====== AVAILABLE RECORDS ======

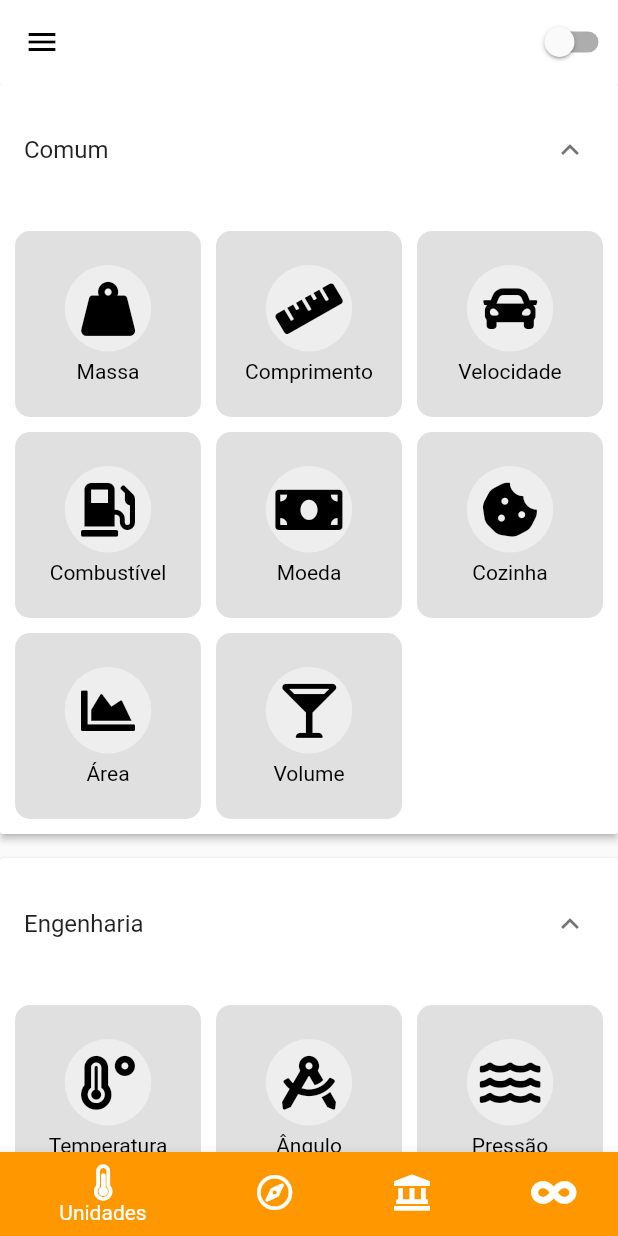
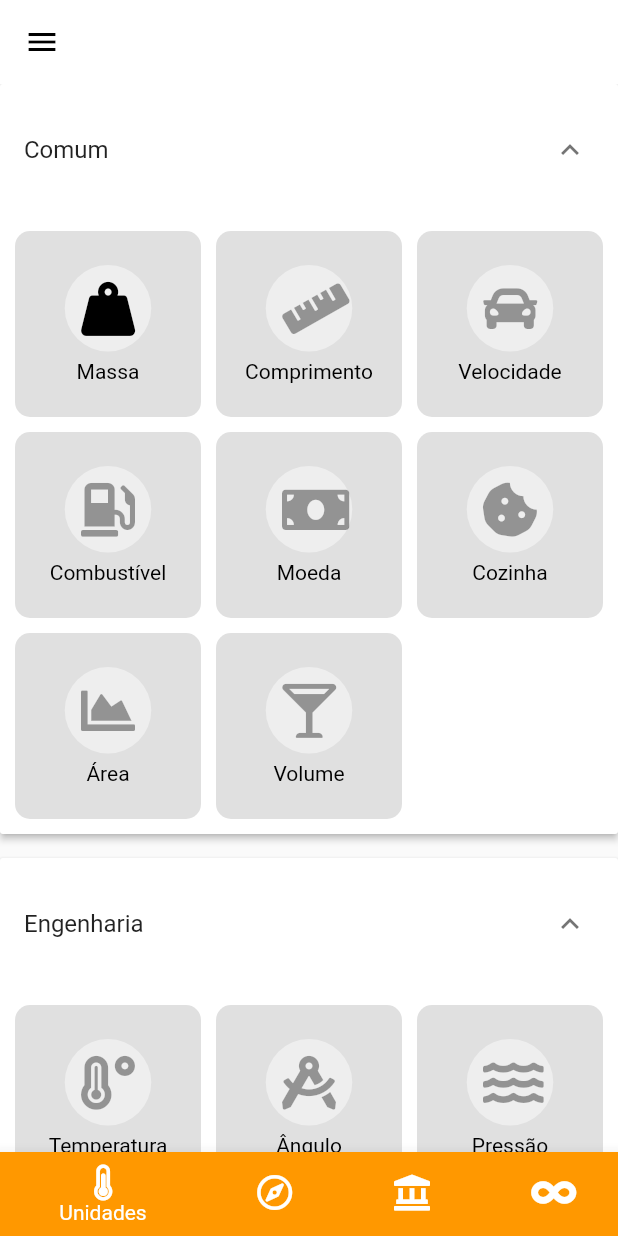
Before and after one commit to Thiago-LM/UnitConverter, a Flutter app: the BottomNavBarView screen opened directly with sample values from the repository, on a phone screen of 412 x 824 dp. Run offline on Flutter 3.47's test engine with Material 2 defaults, Android fonts, the light colour scheme and no system bars; our stand-ins replace font_awesome_flutter, get.

Commit message:
Adição do pacote get.

```diff
--- a/lib/pages/bottom_navbar_view.dart
+++ b/lib/pages/bottom_navbar_view.dart
@@ -1,12 +1,11 @@
 import 'package:flutter/material.dart';
-import 'package:provider/provider.dart';
 
 import '../pages/unit_page_view.dart';
-import '../util/app_state_notifier.dart';
 import '../util/bottom_navbar_destination.dart';
 
 class BottomNavBarView extends StatefulWidget {
-  const BottomNavBarView({Key key, this.title, this.destination}) : super(key: key);
+  const BottomNavBarView({Key key, this.title, this.destination})
+      : super(key: key);
 
   final String title;
   final Destination destination;
@@ -16,10 +15,10 @@ class BottomNavBarView extends StatefulWidget {
 }
 
 class _BottomNavBarViewState extends State<BottomNavBarView> {
-
   int _selectedIndex = 0;
 
-  static const TextStyle optionStyle = TextStyle(fontSize: 30, fontWeight: FontWeight.bold);
+  static const TextStyle optionStyle =
+      TextStyle(fontSize: 30, fontWeight: FontWeight.bold);
 
   static const List<Widget> _widgetOptions = <Widget>[
     UnitPageView(),
@@ -40,17 +39,7 @@ class _BottomNavBarViewState extends State<BottomNavBarView> {
   @override
   Widget build(BuildContext context) {
     return Scaffold(
-      appBar: AppBar(
-        title: Text(widget.title),
-        actions: <Widget>[
-          Switch(
-            value: Provider.of<AppStateNotifier>(context).isDarkModeOn,
-            onChanged: (boolVal) {
-              Provider.of<AppStateNotifier>(context, listen: false).updateTheme(boolVal);
-            },
-          ),
-        ],
-      ),
+      appBar: AppBar(title: Text(widget.title)),
       drawer: Drawer(
         child: ListView(
           padding: EdgeInsets.zero,
--- a/lib/pages/unit_page_view.dart
+++ b/lib/pages/unit_page_view.dart
@@ -44,6 +44,7 @@ class _UnitPageViewState extends State<UnitPageView> {
                   panel.value.length, (index) {
                     return MenuExpandedWidget(
                       item: panel.value[index],
+                      onPressed: panel.value[index].onPressed,
                     );
                   },
                 ),
--- a/lib/util/app_state_notifier.dart
+++ /dev/null
@@ -1,11 +0,0 @@
-import 'package:flutter/material.dart';
-
-class AppStateNotifier extends ChangeNotifier {
-
-  bool isDarkModeOn = false;
-
-  void updateTheme(bool isDarkModeOn) {
-    this.isDarkModeOn = isDarkModeOn;
-    notifyListeners();
-  }
-}
--- a/lib/util/menu_item.dart
+++ b/lib/util/menu_item.dart
@@ -1,16 +1,18 @@
 import 'package:flutter/material.dart';
+import 'package:get/get.dart';
 import 'package:font_awesome_flutter/font_awesome_flutter.dart';
 
 class MenuItem {
   IconData icon;
   double iconSize;
   String label;
+  Function onPressed;
 
-  MenuItem({this.icon, this.iconSize, this.label});
+  MenuItem({this.icon, this.iconSize, this.label, this.onPressed});
 
   static List<MenuItem> getCommonItens() {
     return [
-      MenuItem(icon: FontAwesomeIcons.weightHanging, iconSize: 36, label: 'Massa'),
+      MenuItem(icon: FontAwesomeIcons.weightHanging, iconSize: 36, label: 'Massa', onPressed: () => Get.toNamed('/WeightPage')),
       MenuItem(icon: FontAwesomeIcons.ruler, iconSize: 36, label: 'Comprimento'),
       MenuItem(icon: FontAwesomeIcons.car, iconSize: 36, label: 'Velocidade'),
       MenuItem(icon: FontAwesomeIcons.gasPump, iconSize: 36, label: 'Combustível'),
--- a/lib/widgets/menu_expanded_widget.dart
+++ b/lib/widgets/menu_expanded_widget.dart
@@ -3,9 +3,10 @@ import 'package:flutter/material.dart';
 import '../util/menu_item.dart';
 
 class MenuExpandedWidget extends StatelessWidget {
-  const MenuExpandedWidget({Key key, this.item}) : super(key: key);
+  const MenuExpandedWidget({Key key, this.item, this.onPressed}) : super(key: key);
 
   final MenuItem item;
+  final Function onPressed;
 
   @override
   Widget build(BuildContext context) {
@@ -27,10 +28,13 @@ class MenuExpandedWidget extends StatelessWidget {
               color: Colors.grey[200],
               borderRadius: BorderRadius.circular(50),
             ),
-            child: Icon(
-              item.icon,
-              size: item.iconSize,
+            child: IconButton(
+              icon: Icon(
+                item.icon,
+                size: item.iconSize,
+              ),
               color: Colors.black,
+              onPressed: onPressed,
             ),
           ),
           SizedBox(height: 5),
--- a/pubspec.yaml
+++ b/pubspec.yaml
@@ -24,7 +24,7 @@ dependencies:
   flutter:
     sdk: flutter
 
-  provider: ^4.1.2
+  get: ^3.2.2
   font_awesome_flutter: ^8.8.1
 
   # The following adds the Cupertino Icons font to your application.
```
Also changed, not shown: lib/main.dart (+10 -20 lines), lib/pages/weight_page.dart (added, +93 -0 lines), lib/route_generator.dart (added, +28 -0 lines), pubspec.lock.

======

TO DO - Nothing but the lines with "class" should be returned, copied from the entries above.

ANSWER TO THIS PROBLEM -
 class BottomNavBarView extends StatefulWidget {
@@ -16,10 +15,10 @@ class BottomNavBarView extends StatefulWidget {
 class _BottomNavBarViewState extends State<BottomNavBarView> {
@@ -40,17 +39,7 @@ class _BottomNavBarViewState extends State<BottomNavBarView> {
@@ -44,6 +44,7 @@ class _UnitPageViewState extends State<UnitPageView> {
-class AppStateNotifier extends ChangeNotifier {
 class MenuItem {
 class MenuExpandedWidget extends StatelessWidget {
@@ -27,10 +28,13 @@ class MenuExpandedWidget extends StatelessWidget {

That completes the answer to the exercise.